TFTP is still used for file transfer purposes and there is no fundamental change in the features it supports. TFTP is used to download and send files over UDP/IP. It does not have additional functions such as identity and authorization checking, file listing, deletion or renaming, which are usually found in other file transfer protocols.
Unlike advanced file transfer protocols which use TCP in the transmission layer, it works on UDP protocol and does not have features such as checking whether or not packets belonging to the file are going to the other side. Due to this limitation, it is more suitable for use in local area networks rather than over the Internet or wide area networks.

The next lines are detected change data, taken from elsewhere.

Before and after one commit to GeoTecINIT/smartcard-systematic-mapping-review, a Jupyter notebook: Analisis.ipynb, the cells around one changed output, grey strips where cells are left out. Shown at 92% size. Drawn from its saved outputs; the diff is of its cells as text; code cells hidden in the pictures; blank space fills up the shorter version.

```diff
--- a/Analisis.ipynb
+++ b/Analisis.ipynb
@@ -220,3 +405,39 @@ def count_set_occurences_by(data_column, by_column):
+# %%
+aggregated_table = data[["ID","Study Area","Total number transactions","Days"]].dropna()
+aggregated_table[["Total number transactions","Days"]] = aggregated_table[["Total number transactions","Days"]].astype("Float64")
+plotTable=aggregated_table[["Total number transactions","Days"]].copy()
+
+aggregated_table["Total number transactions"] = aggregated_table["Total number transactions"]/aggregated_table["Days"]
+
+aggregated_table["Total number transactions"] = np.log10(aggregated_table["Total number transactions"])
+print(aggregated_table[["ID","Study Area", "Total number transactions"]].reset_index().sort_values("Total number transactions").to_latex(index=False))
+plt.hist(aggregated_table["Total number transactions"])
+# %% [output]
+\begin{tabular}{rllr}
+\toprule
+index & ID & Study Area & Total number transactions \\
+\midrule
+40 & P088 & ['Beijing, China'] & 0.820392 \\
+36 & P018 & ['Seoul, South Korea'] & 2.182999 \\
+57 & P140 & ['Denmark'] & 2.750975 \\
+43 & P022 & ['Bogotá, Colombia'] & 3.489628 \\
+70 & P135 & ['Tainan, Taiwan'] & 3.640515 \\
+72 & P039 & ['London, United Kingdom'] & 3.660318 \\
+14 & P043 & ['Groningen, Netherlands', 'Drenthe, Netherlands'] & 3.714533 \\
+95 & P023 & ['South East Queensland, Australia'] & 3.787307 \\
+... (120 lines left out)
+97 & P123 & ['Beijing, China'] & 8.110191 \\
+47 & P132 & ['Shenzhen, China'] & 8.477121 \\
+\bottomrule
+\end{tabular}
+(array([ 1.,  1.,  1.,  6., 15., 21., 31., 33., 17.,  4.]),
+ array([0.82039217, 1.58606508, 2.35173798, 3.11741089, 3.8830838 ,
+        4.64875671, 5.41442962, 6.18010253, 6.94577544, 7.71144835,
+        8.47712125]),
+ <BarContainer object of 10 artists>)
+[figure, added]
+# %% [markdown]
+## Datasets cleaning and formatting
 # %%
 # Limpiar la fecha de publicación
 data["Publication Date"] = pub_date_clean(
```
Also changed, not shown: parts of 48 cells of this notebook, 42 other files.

Despite all of these seemingly negative characteristics listed above, one aspect of the TFTP protocol that is very strong is its simplicity. Implementing the protocol is quite easy compared to its alternatives, even for environments that don’t have an operating system on them. Due to this feature, it has a wide area of use in embedded systems.
Install a TFTP server on Linux
When working with embedded devices, it is important that the TFTP server service is installed. On Linux systems, multiple TFTP server implementations may be running. If you are using a Debian-based distribution, you can install the tftpd-hpa, tftpdWhere atftpd packages. If you are unsure which one to choose, consider installing the tftpd-hpa package.
sudo apt-get install tftpd-hpa
After installation, the TFTP service will start listening on UDP port 69. To serve files to other systems via the TFTP server, you need to keep a few prerequisites in mind:
- Copy the required file to the TFTP base directory or to a directory below that base directory
- Make File Permissions Publicly Visible
To know what is the home directory of the TFTP server, you can consult the TFTP_DIRECTORY variables in the /etc/default/tftpd-hpa case. Usually you will see directories like /var/lib/tftpboot Where /srv/tftp. If you wish, you can change this directory and restart the service.
For ease of use, if you change the owner of the appropriate TFTP home directory to your user account, you won’t need to add the sudo prefix to every command you run. Use the chown command to change ownership from root to the current user:
sudo chown -R $USER /srv/tftp
TFTP server package names and default base directories may differ depending on the Linux distribution used.
Sending Files with TFTP Server
Sometimes there are situations where TFTP is the only option to move a file from your embedded Linux system to the external environment. For example, sometimes the system may not support any writable media using which you can transfer the file.
In such cases, since the TFTP client will likely be compiled in busy boxyou can send a file saved in the system to a TFTP server on a network.
To use the TFTP client application, issue the TFTP busy ordered:
To send a sample file to the TFTP server, you would use a command like this:
busybox tftp -l example.bin -p 192.168.1.100
Although the above command is correct, you will get an error while transferring the file to your TFTP server. Since the returned error message is not self-explanatory, it’s hard to figure out what the real problem is.
The problem here is due to some security procedures on the TFTP server. TFTP requires that a file with the same name be in the directory where the file will be written to as a prerequisite for a file upload and that write access for that file be available to everyone.
In other words, it is not possible to download a file that does not exist on the TFTP server via TFTP clients. If you create an empty file with the same name and change its access rights, the above upload process will succeed. To do this, you must execute the following commands in the home directory of the TFTP server concerned:
chmod 666 example.bin
You can now complete your download successfully.
It is also possible to disable the security measure above and cause the TFTP server to create a file that does not exist. For this you can use the -vs Where –create parameter at the start of the tftpd-hpa application. Just add this parameter to the existing TFTPD_OPTIONS variables in the /etc/default/tftpd-hpa case:
Why use a TFTP server for file transfer?
The most important advantage of TFTP is that it is fast and helps you save time. It is an ideal option for transferring configuration files from network devices to other systems. In addition, it has very simple criteria for use. It works comfortably with software on both Windows and Linux operating systems. Finally, TFTP is always there to save the day in situations where you technically cannot use FTP.
The biggest downside is, of course, that it’s not safe. Therefore, you must be very careful when transferring files using a TFTP server.
Other than file transfers, you cannot perform functions such as deleting, editing, and modifying files using a TFTP server. This feature is a major drawback for those using or looking for advanced systems. Lastly, it doesn’t require authentication, which is a major downside if you’re serious about your security.
Configuring TFTP on Other Operating Systems
If you plan to use TFTP on Windows, you don’t need to install any third-party software. You can enable TFTP with the Turn Windows features on or off option in Control Panel.